Archive for positive adoption language

Is It Positive Adoption Language to Call Her a “Birth Mother”?

is it positive adoption language to call her a birth mother?We wanted to share a question that our Florida adoption agency received recently about positive adoption language:

“I’ve noticed a few people saying online that the term ‘birth mother’ shouldn’t be used until after a woman places her child for adoption. So, I’m wondering if we should stop using the term ‘birth mother’? Is that negative adoption language?”

Let’s start with an easy definition…”birth mother” simply means a biological mother. So actually, a birth mother is any woman who gives birth.

In adoption language, we use the term ‘birth mother’ for a woman who’s considering adoption, or who is deciding to place her child. To identify the individuals involved in adoption, it makes things more accurate and simple to refer to adoptive parents (those adopting the child) and birth mothers (who will or have given birth). You’ll see that the legal paperwork required for adoption will use this adoption language to designate those involved in one child’s adoption.

Many adoption agencies and other adoption professionals prefer to use the term “birth mother.” It’s warmer than “biological mother,” which has a bit of a clinical ring to it.

We’ve seen terms like “expectant parent” or “expectant mother” used, but these aren’t always correct, since not every woman choosing adoption is pregnant. A mother can make an adoption plan weeks, months or years after her child is born; it’s never too late for adoption. Since many refer to adoptive parents as ‘expectantly’ waiting, using a term like “expectant parent” gets confusing. It starts to get very complicated, especially for people new to adoption and unfamiliar with positive adoption language.

Here at Lifetime Adoption Agency Florida, we don’t assume a woman is going to place her child when she’s in contact with us. We educate and provide support to every woman who calls us, regardless of whether she’s sure about adoption. In Lifetime’s social media accounts and informational materials, we use the term “birth mother” to protect her privacy.

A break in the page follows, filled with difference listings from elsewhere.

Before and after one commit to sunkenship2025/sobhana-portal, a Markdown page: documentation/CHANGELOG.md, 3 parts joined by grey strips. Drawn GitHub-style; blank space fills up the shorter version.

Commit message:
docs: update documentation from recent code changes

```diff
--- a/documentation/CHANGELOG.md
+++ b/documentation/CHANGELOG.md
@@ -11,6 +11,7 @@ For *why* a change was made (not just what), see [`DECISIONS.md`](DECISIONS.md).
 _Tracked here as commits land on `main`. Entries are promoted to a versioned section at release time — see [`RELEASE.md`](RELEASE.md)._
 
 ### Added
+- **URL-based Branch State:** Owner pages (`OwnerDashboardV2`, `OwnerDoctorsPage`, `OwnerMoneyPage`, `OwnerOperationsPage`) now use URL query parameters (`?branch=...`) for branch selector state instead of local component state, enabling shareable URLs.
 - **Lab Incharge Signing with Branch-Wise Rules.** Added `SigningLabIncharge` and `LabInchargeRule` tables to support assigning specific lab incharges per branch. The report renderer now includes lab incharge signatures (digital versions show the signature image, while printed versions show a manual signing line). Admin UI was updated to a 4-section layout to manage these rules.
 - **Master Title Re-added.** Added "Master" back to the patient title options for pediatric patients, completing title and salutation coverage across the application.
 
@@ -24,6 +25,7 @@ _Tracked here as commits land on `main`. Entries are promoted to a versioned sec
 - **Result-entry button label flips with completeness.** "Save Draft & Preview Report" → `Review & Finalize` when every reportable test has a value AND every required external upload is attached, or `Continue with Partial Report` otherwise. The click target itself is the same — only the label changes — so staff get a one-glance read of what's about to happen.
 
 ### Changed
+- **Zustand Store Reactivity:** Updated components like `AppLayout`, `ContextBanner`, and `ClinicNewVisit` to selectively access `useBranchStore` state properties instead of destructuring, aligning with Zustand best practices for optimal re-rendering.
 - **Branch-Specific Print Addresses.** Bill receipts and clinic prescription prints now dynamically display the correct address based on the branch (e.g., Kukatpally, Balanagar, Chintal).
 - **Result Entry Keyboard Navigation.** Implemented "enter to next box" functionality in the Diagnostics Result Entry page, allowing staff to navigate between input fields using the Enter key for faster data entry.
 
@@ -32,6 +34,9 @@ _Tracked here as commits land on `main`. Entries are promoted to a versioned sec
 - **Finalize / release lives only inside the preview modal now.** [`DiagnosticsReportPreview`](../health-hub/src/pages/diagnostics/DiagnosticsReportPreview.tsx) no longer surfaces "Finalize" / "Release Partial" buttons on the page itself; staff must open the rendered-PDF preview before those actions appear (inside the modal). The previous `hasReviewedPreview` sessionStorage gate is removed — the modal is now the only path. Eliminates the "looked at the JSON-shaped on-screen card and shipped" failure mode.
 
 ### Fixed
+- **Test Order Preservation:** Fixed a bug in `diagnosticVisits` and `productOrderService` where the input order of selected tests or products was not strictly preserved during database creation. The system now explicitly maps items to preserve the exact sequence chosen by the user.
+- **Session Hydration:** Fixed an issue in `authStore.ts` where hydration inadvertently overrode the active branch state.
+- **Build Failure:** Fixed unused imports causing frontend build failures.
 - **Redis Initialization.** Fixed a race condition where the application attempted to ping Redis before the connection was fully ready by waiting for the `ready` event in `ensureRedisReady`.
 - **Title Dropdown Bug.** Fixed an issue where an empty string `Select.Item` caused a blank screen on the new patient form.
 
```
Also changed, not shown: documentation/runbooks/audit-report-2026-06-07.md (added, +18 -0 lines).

Of course, when we communicate with her one-on-one, she’s referred to by her name. Each woman who contacts Lifetime is listened to. We’re here provide her with help on her own terms, and as it applies to her unique situation.

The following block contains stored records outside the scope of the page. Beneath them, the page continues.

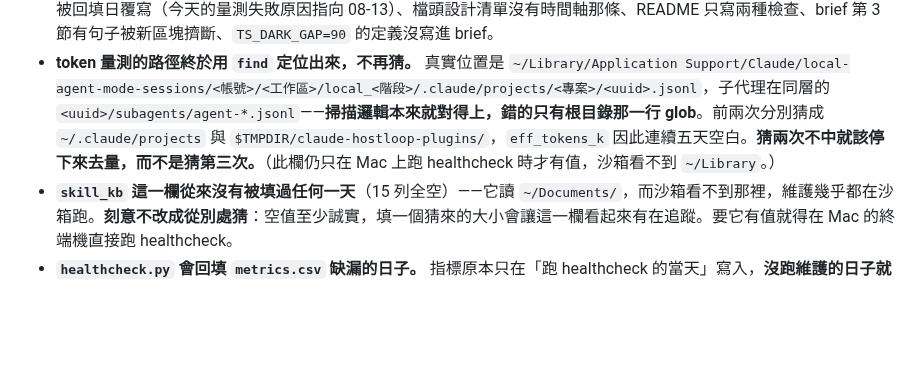
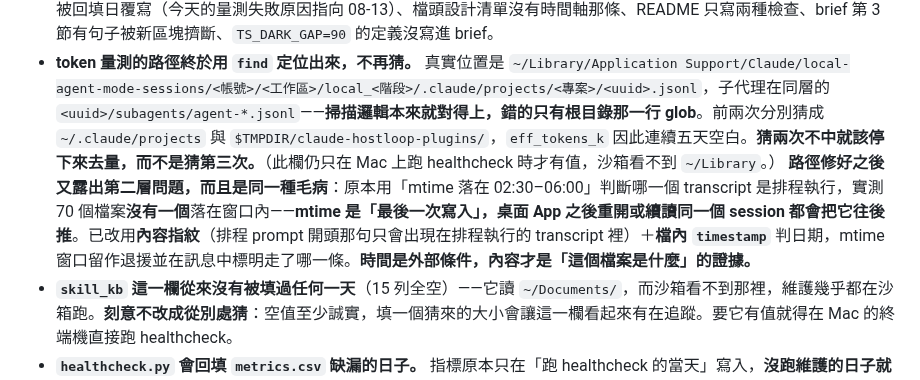
Before and after one commit to GunDamnBoy/podcast-knowledge-digest, a Markdown page: AGENT_BRIEF.md, the part around the change. Rendered like a GitHub page; blank space fills up the shorter version.

Commit message:
chore: update 2026-08-14 11:04

```diff
--- a/AGENT_BRIEF.md
+++ b/AGENT_BRIEF.md
@@ -490,6 +490,7 @@ ep["chars"] = len("".join(p for s in ep.get("sections") or [] for p in s.get("pa
   **第二條規則刻意設成「兩個訊號同時成立」**：只看大間隙會對 72 集報 15 集，因為長篇獨白與真跳段長得一樣；加上「完整度 <0.85」之後全庫只報 7 集，而唯一被抓到的間隙案例（08-14 MIB，22 分鐘無戳、完整度 0.73）正是子代理獨立確認確有兩處跳段的那一集。**「與完整度一起看」這件事應該由程式做，不是寫進訊息叫人自己判斷。**
 - **回歸複驗（子代理）抓到 9 處，全修。** 最嚴重的兩處都是**已經記過的同型錯誤又犯一次**：①08-12 的變更紀錄以 changelog 體例留在 `MAINTENANCE.md` 第 7 節、沒進第 11 節——**這正是 08-09 抓過的 08-08 同型錯，防它的規則就寫在本節末尾**；②第 12 節那段列舉又對不上（08-12 那列已翻 ✅ 卻沒進第三類 bullet），**連續五輪、四種排列**，所以把「改字與改表必須同一次做完」改寫成三步檢查清單。其餘七處：`podfetch.py` 新註解裡的例子數字（1,114／56 應為 1,192／59）與三份文件不符、`_ANY_TS` 不吃縮排時間戳（同檔其他正則都吃，帶縮排的稿會靜默回空）、`TOKEN_NOTE` 被回填日覆寫（今天的量測失敗原因指向 08-13）、檔頭設計清單沒有時間軸那條、README 只寫兩種檢查、brief 第 3 節有句子被新區塊擠斷、`TS_DARK_GAP=90` 的定義沒寫進 brief。
 - **token 量測的路徑終於用 `find` 定位出來，不再猜。** 真實位置是 `~/Library/Application Support/Claude/local-agent-mode-sessions/<帳號>/<工作區>/local_<階段>/.claude/projects/<專案>/<uuid>.jsonl`，子代理在同層的 `<uuid>/subagents/agent-*.jsonl`——**掃描邏輯本來就對得上，錯的只有根目錄那一行 glob**。前兩次分別猜成 `~/.claude/projects` 與 `$TMPDIR/claude-hostloop-plugins/`，`eff_tokens_k` 因此連續五天空白。**猜兩次不中就該停下來去量，而不是猜第三次。**（此欄仍只在 Mac 上跑 healthcheck 時才有值，沙箱看不到 `~/Library`。）
+  **路徑修好之後又露出第二層問題，而且是同一種毛病**：原本用「mtime 落在 02:30–06:00」判斷哪一個 transcript 是排程執行，實測 70 個檔案**沒有一個**落在窗口內——**mtime 是「最後一次寫入」，桌面 App 之後重開或續讀同一個 session 都會把它往後推**。已改用**內容指紋**（排程 prompt 開頭那句只會出現在排程執行的 transcript 裡）＋**檔內 `timestamp`** 判日期，mtime 窗口留作退援並在訊息中標明走了哪一條。**時間是外部條件，內容才是「這個檔案是什麼」的證據。**
 - **`skill_kb` 這一欄從來沒有被填過任何一天**（15 列全空）——它讀 `~/Documents/`，而沙箱看不到那裡，維護幾乎都在沙箱跑。**刻意不改成從別處猜**：空值至少誠實，填一個猜來的大小會讓這一欄看起來有在追蹤。要它有值就得在 Mac 的終端機直接跑 healthcheck。
 - **`healthcheck.py` 會回填 `metrics.csv` 缺漏的日子。** 指標原本只在「跑 healthcheck 的當天」寫入，**沒跑維護的日子就沒有那一列**——08-13 就這樣缺了，而那天其實有 3 集、其中一集 DEGRADED，完全沒進基線。現在掃 `data/` 與逐字稿目錄的聯集回填（本次補了 07-29／07-30／07-31／08-13）。**回填列的 `brief_kb`／`skill_kb` 一律留空**，那兩個是「當下的檔案大小」，回填舊日期時填今天的值會是假的。
 
```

It’s so important to be sensitive to a woman’s feelings when she’s deciding about her unplanned pregnancy and her baby’s future. Women typically see the term “birth mother” as positive adoption language when they were given the choice to lovingly and willingly choose adoption for her child. Using the term “birth mother” reminds us that she has an important role in creating her child’s custom adoption plan. Our hearts break for women who felt coerced into adoption, which was, unfortunately, the norm decades ago.

In open adoption, a woman who creates a plan for her baby or child can create and develop an on-going connection with her child and the adoptive parents. Whatever questions and thoughts she has are recognized, before, during, and after the adoption takes place. Even if she decides that adoption isn’t right for her, she’ll be able to help another woman who does choose adoption. So as you can see, the term “birth mother” is actually positive adoption language.

Using Positive Adoption Language

PicMonkey-Collage5-300x300The words we select and how we say them shows what we value and how we think. By using positive adoption language, we’re showing that we value adoption as a way to start a family. It shows we value it just as much as a family create biologically.

If you’re able to use positive adoption language in conversations, you’ll help reduce adoption stereotypes and educating others. Also, it’ll allow you can reveal adoption as it truly is, free from any bad connotations.

Below is a handy chart showing examples of negative language, and what to say instead:

Negative Positive
Real parent or natural parent Birth parent or biological parent
Sperm donor Biological father
Own child Birth child
My adopted child, my own child My child
Hard-to-place child, handicapped child Child with special needs
Is adopted Was adopted
Give up, give away, surrender, relinquish the child Make an adoption plan, choose adoption
Adoptable child, free child, available child Waiting child
Track down parents, reunion Search, locate, make contact with
Give up Terminate parental rights
The placement The adoption

Please feel free to share this chart with anyone you who could use some adoption education.

Are you hoping to adopt a baby or child? Or maybe you’re pregnant and considering adoption for your baby. Please call Lifetime Adoption at 1-877-383-6847 or email us.